A friend who happened to be in Johannesburg helped Abby find another place to stay and a car while Abby and the medical team worked to get Andrew healthy enough to travel and to find someone willing to fly him home. Three weeks later, it seemed both Andrew's health and a willing flight crew may finally be in sync. A South African flight crew flew Abby and Andrew to Houston, where Kyle was waiting on the tarmac for his wife and baby. It was a very happy reunion, Abby said.

Andrew stayed in the children's hospital in Houston for another month, where doctors diagnosed a floppy esophagus as the culprit for some of Andrew's medical issues. The Costello Syndrome, however, was not so easily fixed and will likely remain with Andrew for the rest of his life. Because of the Costello Syndrome, Andrew is legally blind, in heart failure and unable to sit up, though Abby said he is learning that now. She said this Christmas marks one year since Andrew has had a seizure -- something she counts as a precious Christmas present.

A New Mission Field
While their hearts ache at having to leave the mission field and the people they grew to love, especially without the chance to say goodbye, Abby and Kyle said God has been faithful to bring Africa to them. Now living in North Texas, the family is involved in refugee ministry where they are able to work with African people, speak with them in Swahili and help them get aquatinted with their new American homes and lives. They pray that someday they'll be able to return to Africa, perhaps doing business as missions, but for now, they're content to serve as missionaries among their current neighbors.

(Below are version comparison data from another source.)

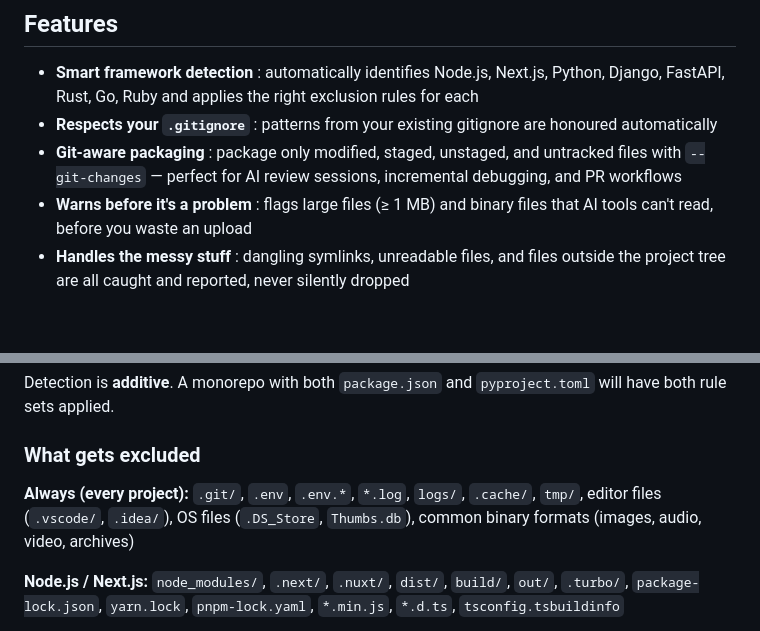
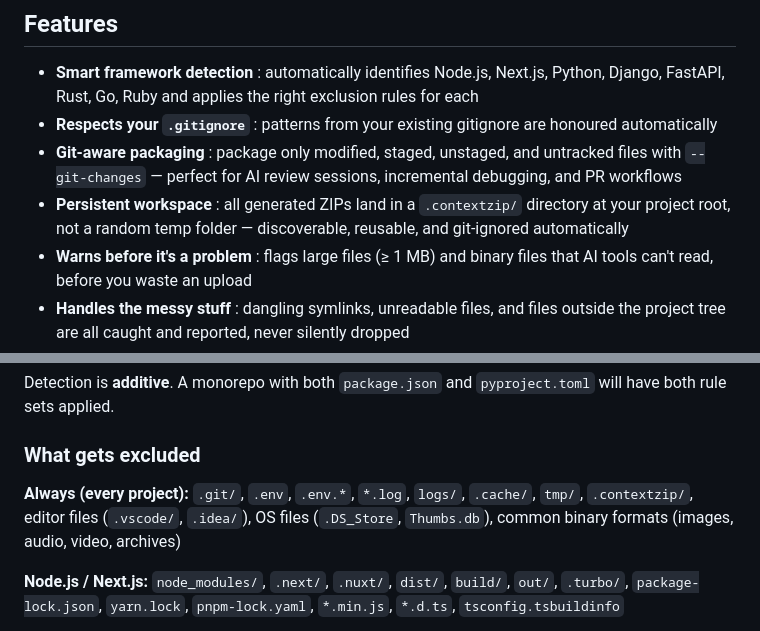
Before and after one commit to akadeepesh/contextzip, a Markdown page: README.md, 2 parts joined by grey strips. GitHub-like rendering; blank space fills up the shorter version.

```diff
--- a/README.md
+++ b/README.md
@@ -26,6 +26,7 @@ contextzip eliminates that entirely. Run it from your project root, it detects y
 - **Smart framework detection** : automatically identifies Node.js, Next.js, Python, Django, FastAPI, Rust, Go, Ruby and applies the right exclusion rules for each
 - **Respects your `.gitignore`** : patterns from your existing gitignore are honoured automatically
 - **Git-aware packaging** : package only modified, staged, unstaged, and untracked files with `--git-changes` — perfect for AI review sessions, incremental debugging, and PR workflows
+- **Persistent workspace** : all generated ZIPs land in a `.contextzip/` directory at your project root, not a random temp folder — discoverable, reusable, and git-ignored automatically
 - **Warns before it's a problem** : flags large files (≥ 1 MB) and binary files that AI tools can't read, before you waste an upload
 - **Handles the messy stuff** : dangling symlinks, unreadable files, and files outside the project tree are all caught and reported, never silently dropped
 - **Full CLI control** : `--include`, `--exclude`, `--dry-run`, `--verbose`, `--output`, all composable
@@ -173,7 +219,7 @@ Detection is **additive**. A monorepo with both `package.json` and `pyproject.to
 ### What gets excluded
 
 **Always (every project):**
-`.git/`, `.env`, `.env.*`, `*.log`, `logs/`, `.cache/`, `tmp/`, editor files (`.vscode/`, `.idea/`), OS files (`.DS_Store`, `Thumbs.db`), common binary formats (images, audio, video, archives)
+`.git/`, `.env`, `.env.*`, `*.log`, `logs/`, `.cache/`, `tmp/`, `.contextzip/`, editor files (`.vscode/`, `.idea/`), OS files (`.DS_Store`, `Thumbs.db`), common binary formats (images, audio, video, archives)
 
 **Node.js / Next.js:**
 `node_modules/`, `.next/`, `.nuxt/`, `dist/`, `build/`, `out/`, `.turbo/`, `package-lock.json`, `yarn.lock`, `pnpm-lock.yaml`, `*.min.js`, `*.d.ts`, `tsconfig.tsbuildinfo`
```
Also changed, not shown: other parts of README.md (+50 -5 lines).
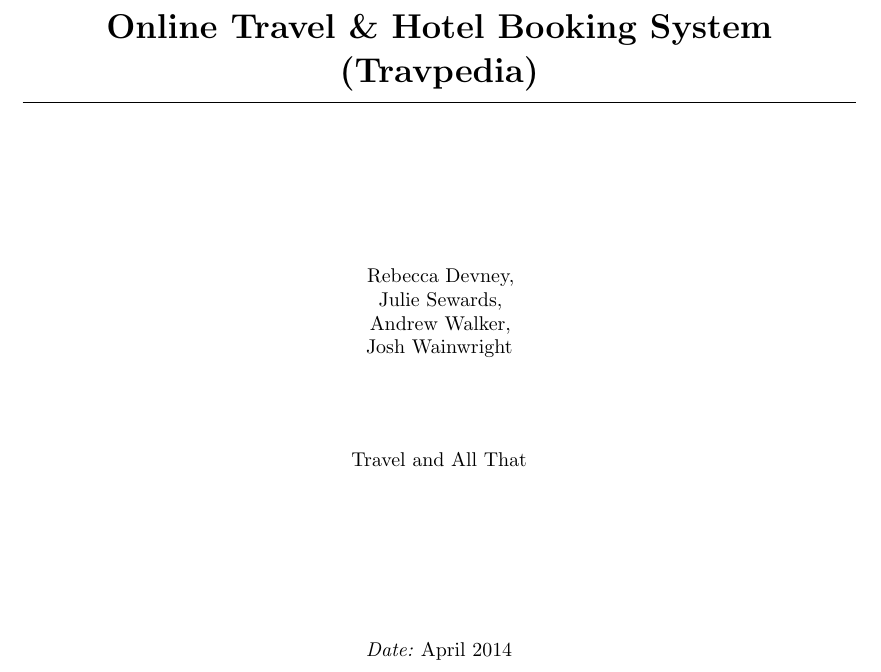
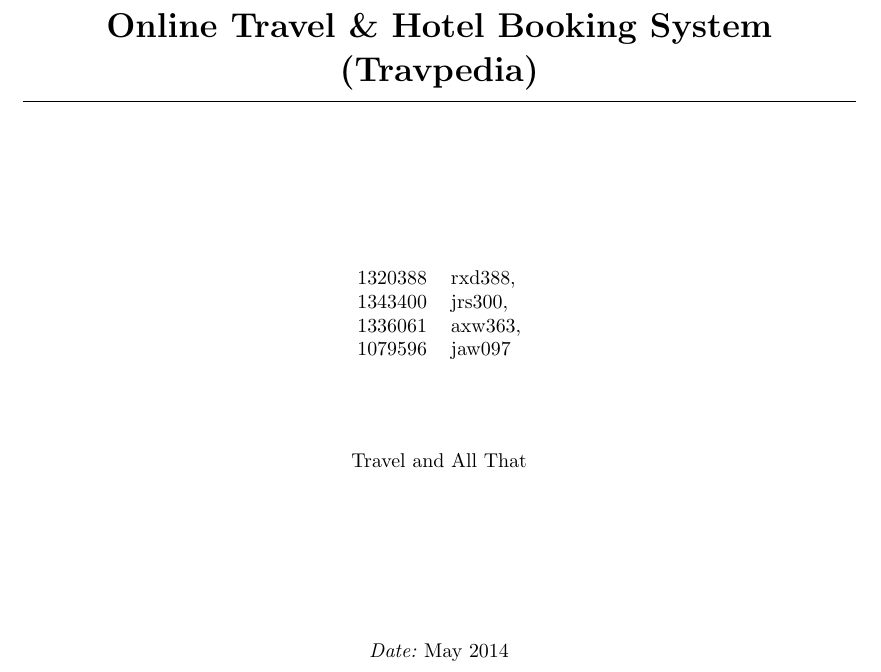
Before and after one commit to joshaw/SoftwareEngineering, a LaTeX document (Final/mainfile.tex, which reads Final/titlepage.tex): part of page 1 of 31, cut so that both start at the same text. Compiled offline with pdfLaTeX.

Commit message:
Add separate title page IDs and emails

```diff
--- a/Final/titlepage.tex
+++ b/Final/titlepage.tex
@@ -19,27 +18,20 @@
 	% University of Birmingham
 
 	\vfill
-		Rebecca Devney,\\
-		Julie Sewards,\\
-		Andrew Walker,\\
-		Josh Wainwright
+		\begin{tabular}[h]{cl}
+		1320388 & rxd388,\\
+		1343400 & jrs300,\\
+		1336061 & axw363,\\
+		1079596 & jaw097
+		\end{tabular}
 	\vfill
 	Travel and All That
 
 	\vfill
 	\vfill
-	\textit{Date:} April 2014
+	\textit{Date:} May 2014
 	\vfill
 	\vfill
 
 	\end{center}
 \end{titlepage}
-
-%\thispagestyle{empty}
-%\vspace*{\fill}
-%\noindent
-%\begin{tabular}{ll}
-%\end{tabular}
-
-%\cleardoublepage
-%\cleardoublepage
```
Also changed, not shown: Final/titlepage.pdf (added), Final/titlepage.tex (1 more changed lines).
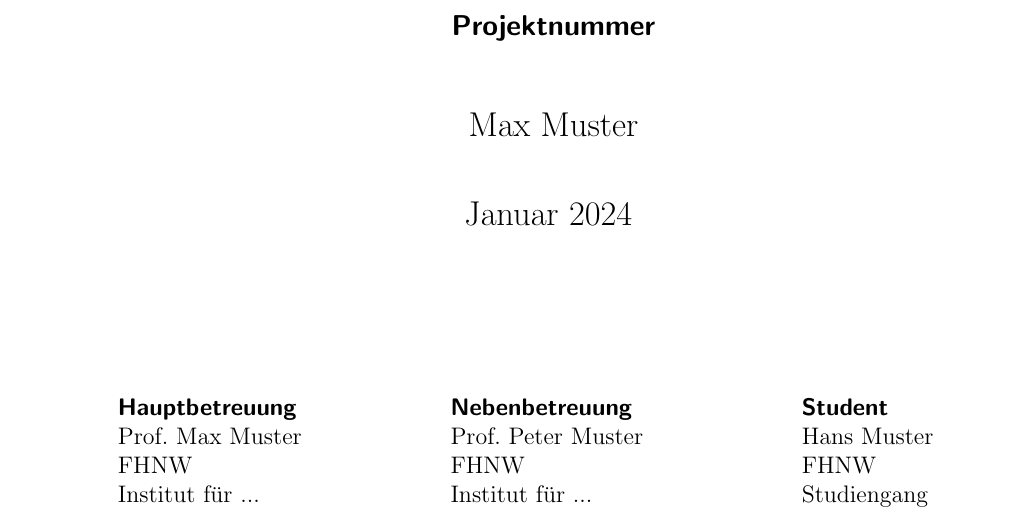
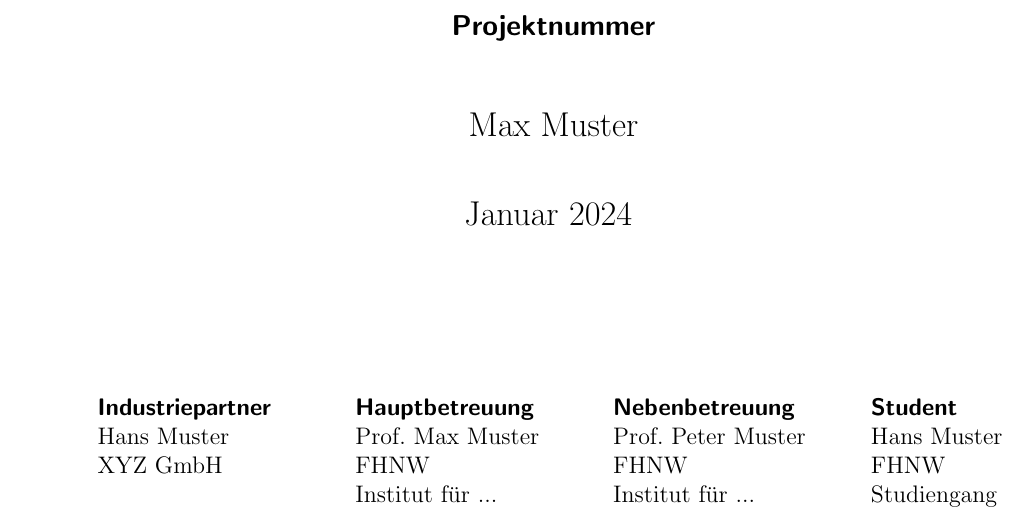
Before and after one commit to mg-arduino/FHNW---Muster-Projektvereinbarung, a LaTeX document (main.tex, which reads content/Titel.tex): part of page 1 of 14, cut so that both start at the same text. Compiled offline with pdfLaTeX.

Commit message:
Updates from Overleaf

```diff
--- a/content/Titel.tex
+++ b/content/Titel.tex
@@ -22,11 +22,15 @@
     \vspace{2.5cm}
     \begin{table}[h]
         \centering
-        \begin{tabular}{p{0.33\linewidth} p{0.35\linewidth} p{0.2\linewidth}}
-           \textsf{\textbf{Hauptbetreuung}}  &
-           \textsf{\textbf{Nebenbetreuung}} &
-           \textsf{\textbf{Student}}
-           \vspace{-0.4cm}\\
+        \begin{tabular}{p{0.25\linewidth} p{0.25\linewidth} p{0.25\linewidth} p{0.25\linewidth}}
+            \textsf{\textbf{Industriepartner}} &
+            \textsf{\textbf{Hauptbetreuung}}  &
+            \textsf{\textbf{Nebenbetreuung}} &
+            \textsf{\textbf{Student}}
+            \vspace{-0.4cm}\\
+             Hans Muster \newline
+             XYZ GmbH  \newline
+             &
              Prof. Max Muster \newline
              FHNW \newline
              Institut für ...
```
Also changed, not shown: FHNW___Muster_Projektvereinbarung.pdf.
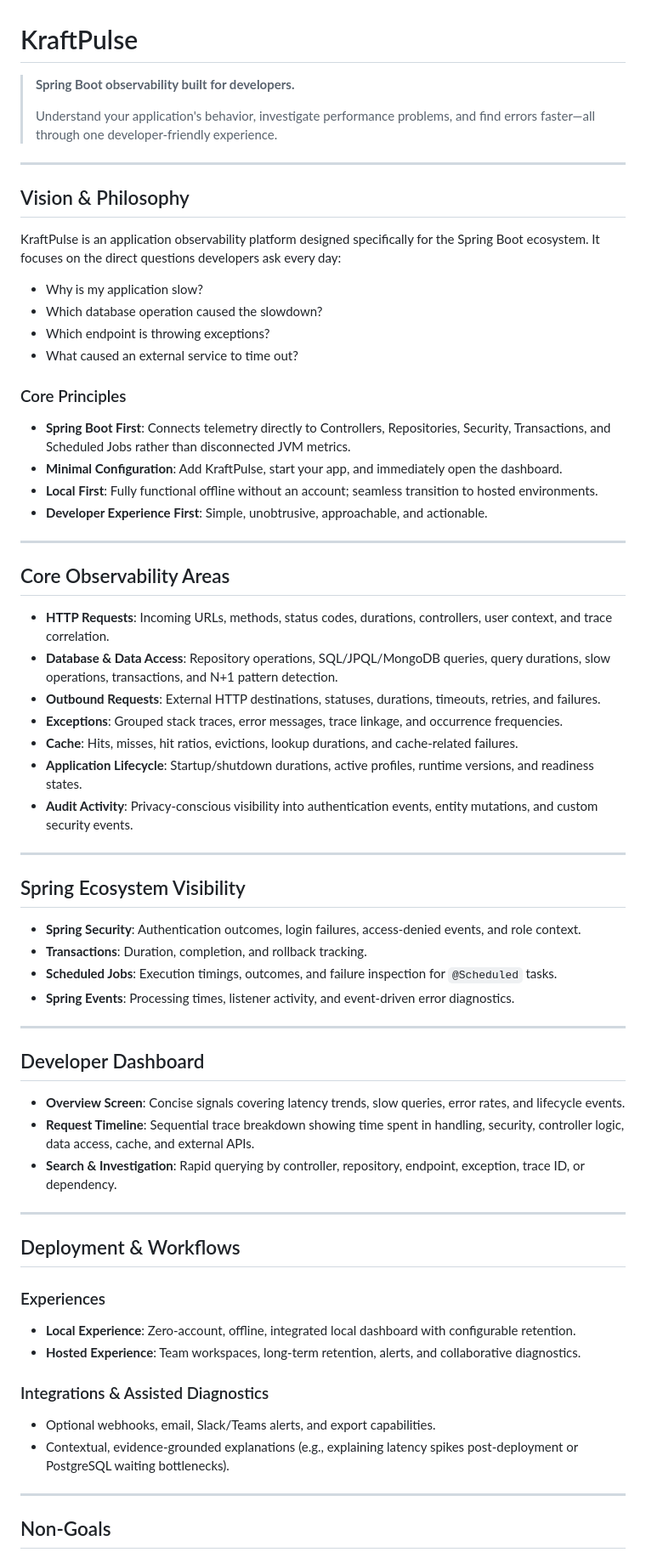
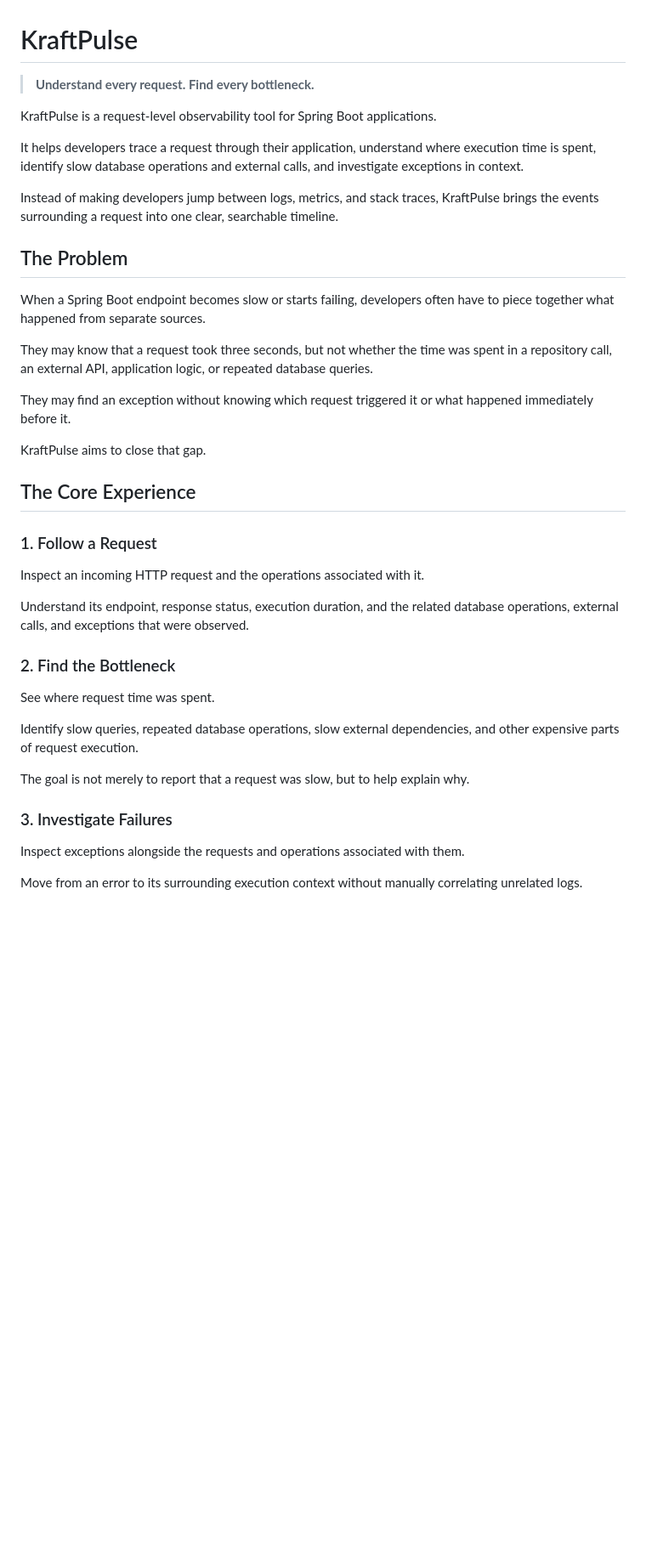
Before and after one commit to bowerzlabs/kraftpulse, a Markdown page: README.md, the part around one of its changes. Shown at 85% size. GitHub-like rendering; blank space fills up the shorter version.

Commit message:
chore: make the project readme more clear and comprehensive

```diff
--- a/README.md
+++ b/README.md
@@ -1,67 +1,42 @@
 # KraftPulse
 
-> **Spring Boot observability built for developers.**
->
-> Understand your application's behavior, investigate performance problems, and find errors faster—all through one developer-friendly experience.
+> **Understand every request. Find every bottleneck.**
 
----
+KraftPulse is a request-level observability tool for Spring Boot applications.
 
-## Vision & Philosophy
+It helps developers trace a request through their application, understand where execution time is spent, identify slow database operations and external calls, and investigate exceptions in context.
 
-KraftPulse is an application observability platform designed specifically for the Spring Boot ecosystem. It focuses on the direct questions developers ask every day:
-- Why is my application slow?
-- Which database operation caused the slowdown?
-- Which endpoint is throwing exceptions?
-- What caused an external service to time out?
+Instead of making developers jump between logs, metrics, and stack traces, KraftPulse brings the events surrounding a request into one clear, searchable timeline.
 
-### Core Principles
-* **Spring Boot First**: Connects telemetry directly to Controllers, Repositories, Security, Transactions, and Scheduled Jobs rather than disconnected JVM metrics.
-* **Minimal Configuration**: Add KraftPulse, start your app, and immediately open the dashboard.
-* **Local First**: Fully functional offline without an account; seamless transition to hosted environments.
-* **Developer Experience First**: Simple, unobtrusive, approachable, and actionable.
+## The Problem
 
----
+When a Spring Boot endpoint becomes slow or starts failing, developers often have to piece together what happened from separate sources.
 
-## Core Observability Areas
+They may know that a request took three seconds, but not whether the time was spent in a repository call, an external API, application logic, or repeated database queries.
 
-* **HTTP Requests**: Incoming URLs, methods, status codes, durations, controllers, user context, and trace correlation.
-* **Database & Data Access**: Repository operations, SQL/JPQL/MongoDB queries, query durations, slow operations, transactions, and N+1 pattern detection.
-* **Outbound Requests**: External HTTP destinations, statuses, durations, timeouts, retries, and failures.
-* **Exceptions**: Grouped stack traces, error messages, trace linkage, and occurrence frequencies.
-* **Cache**: Hits, misses, hit ratios, evictions, lookup durations, and cache-related failures.
-* **Application Lifecycle**: Startup/shutdown durations, active profiles, runtime versions, and readiness states.
-* **Audit Activity**: Privacy-conscious visibility into authentication events, entity mutations, and custom security events.
+They may find an exception without knowing which request triggered it or what happened immediately before it.
 
----
+KraftPulse aims to close that gap.
 
-## Spring Ecosystem Visibility
+## The Core Experience
 
-- **Spring Security**: Authentication outcomes, login failures, access-denied events, and role context.
-- **Transactions**: Duration, completion, and rollback tracking.
-- **Scheduled Jobs**: Execution timings, outcomes, and failure inspection for `@Scheduled` tasks.
-- **Spring Events**: Processing times, listener activity, and event-driven error diagnostics.
+### 1. Follow a Request
 
----
+Inspect an incoming HTTP request and the operations associated with it.
 
-## Developer Dashboard
+Understand its endpoint, response status, execution duration, and the related database operations, external calls, and exceptions that were observed.
 
-* **Overview Screen**: Concise signals covering latency trends, slow queries, error rates, and lifecycle events.
-* **Request Timeline**: Sequential trace breakdown showing time spent in handling, security, controller logic, data access, cache, and external APIs.
-* **Search & Investigation**: Rapid querying by controller, repository, endpoint, exception, trace ID, or dependency.
+### 2. Find the Bottleneck
 
----
+See where request time was spent.
 
-## Deployment & Workflows
+Identify slow queries, repeated database operations, slow external dependencies, and other expensive parts of request execution.
 
-### Experiences
-- **Local Experience**: Zero-account, offline, integrated local dashboard with configurable retention.
-- **Hosted Experience**: Team workspaces, long-term retention, alerts, and collaborative diagnostics.
+The goal is not merely to report that a request was slow, but to help explain why.
 
-### Integrations & Assisted Diagnostics
-- Optional webhooks, email, Slack/Teams alerts, and export capabilities.
-- Contextual, evidence-grounded explanations (e.g., explaining latency spikes post-deployment or PostgreSQL waiting bottlenecks).
+### 3. Investigate Failures
 
----
+Inspect exceptions alongside the requests and operations associated with them.
 
-## Non-Goals
+Move from an error to its surrounding execution context without manually correlating unrelated logs.
 
```
Also changed, not shown: other parts of README.md (+61 -11 lines).
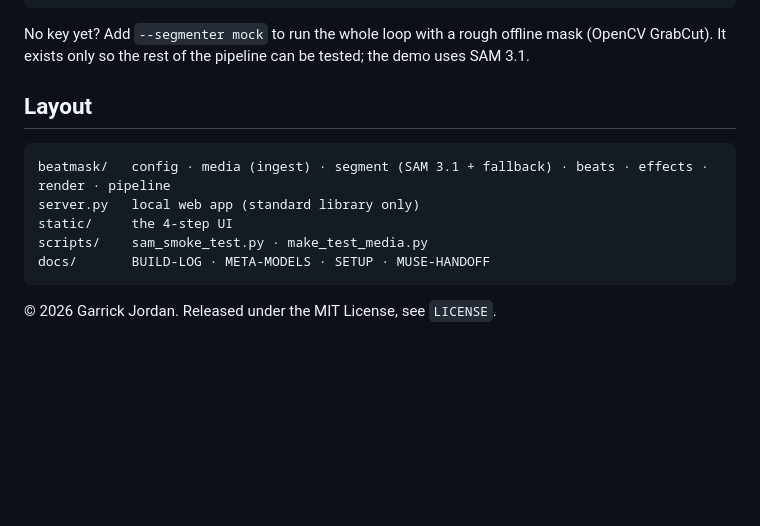
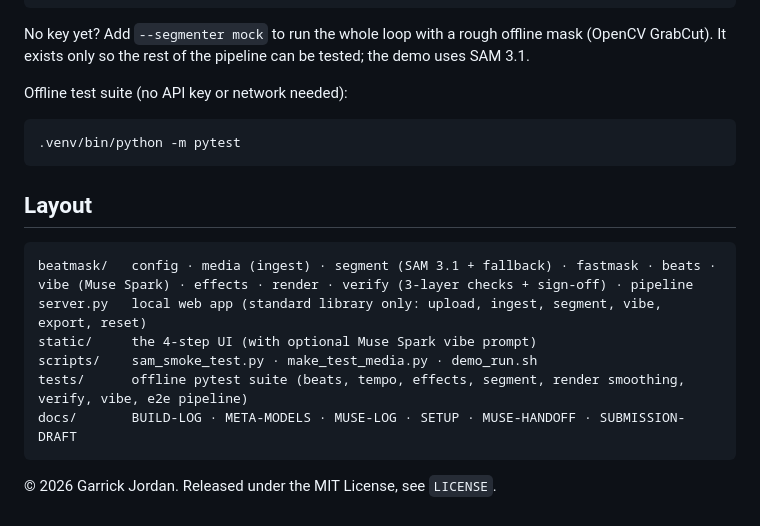
Before and after one commit to GarrickJ87/reel-studio-beat-mask, a Markdown page: README.md, the part around one of its changes. Rendered like a GitHub page; blank space fills up the shorter version.

````diff
--- a/README.md
+++ b/README.md
@@ -55,14 +72,21 @@ Command line, no UI:
 No key yet? Add `--segmenter mock` to run the whole loop with a rough offline mask (OpenCV GrabCut).
 It exists only so the rest of the pipeline can be tested; the demo uses SAM 3.1.
 
+Offline test suite (no API key or network needed):
+
+```bash
+.venv/bin/python -m pytest
+```
+
 ## Layout
 
 ```
-beatmask/   config · media (ingest) · segment (SAM 3.1 + fallback) · beats · effects · render · pipeline
-server.py   local web app (standard library only)
-static/     the 4-step UI
-scripts/    sam_smoke_test.py · make_test_media.py
-docs/       BUILD-LOG · META-MODELS · SETUP · MUSE-HANDOFF
+beatmask/   config · media (ingest) · segment (SAM 3.1 + fallback) · fastmask · beats · vibe (Muse Spark) · effects · render · verify (3-layer checks + sign-off) · pipeline
+server.py   local web app (standard library only: upload, ingest, segment, vibe, export, reset)
+static/     the 4-step UI (with optional Muse Spark vibe prompt)
+scripts/    sam_smoke_test.py · make_test_media.py · demo_run.sh
+tests/      offline pytest suite (beats, tempo, effects, segment, render smoothing, verify, vibe, e2e pipeline)
+docs/       BUILD-LOG · META-MODELS · MUSE-LOG · SETUP · MUSE-HANDOFF · SUBMISSION-DRAFT
 ```
 
 © 2026 Garrick Jordan. Released under the MIT License, see `LICENSE`.
````
Also changed, not shown: other parts of README.md (+23 -6 lines).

Both Abby and Kyle agreed that they want to fight against getting caught up in the busyness of American life in a way that hinders them from sharing the gospel and ministering the way they made a point to in Africa.

"[The Lord] asked us not to become too settled in America," Abby said.

She and Kyle said they think a lot about what it means to be "missional" in America and want to be faithful to follow the Lord wherever he leads them—be it Texas or Africa. Recognizing that there are no missionaries among the 4 million people in South Africa where they were last stationed, Kyle and Abby pray that God would raise up workers to water and reap where they planted.

Abby says that these days, as she sits and rocks Andrew, she remembers that it was other people's money that brought him back. If they would have remained in Africa and could not return to the states, it is very possible Andrew may have died there. Instead, she has a 2-year-old, curly-headed little boy to hold and love in Texas. For that, Abby says, she wants to say a "huge thank you" to those who gave and give to the Lottie Moon Christmas offering. These gifts, she said, allowed her and Kyle to see "very tangibly" the care and faithfulness of Southern Baptists.

"It changes lives," Abby said.

*Names changed to protect future mission work

Sharayah Colter is a staff writer for the Southern Baptist Texan, the official newspaper of the Southern Baptist of Texas Convention. This article reprinted with permission from the Texan Online.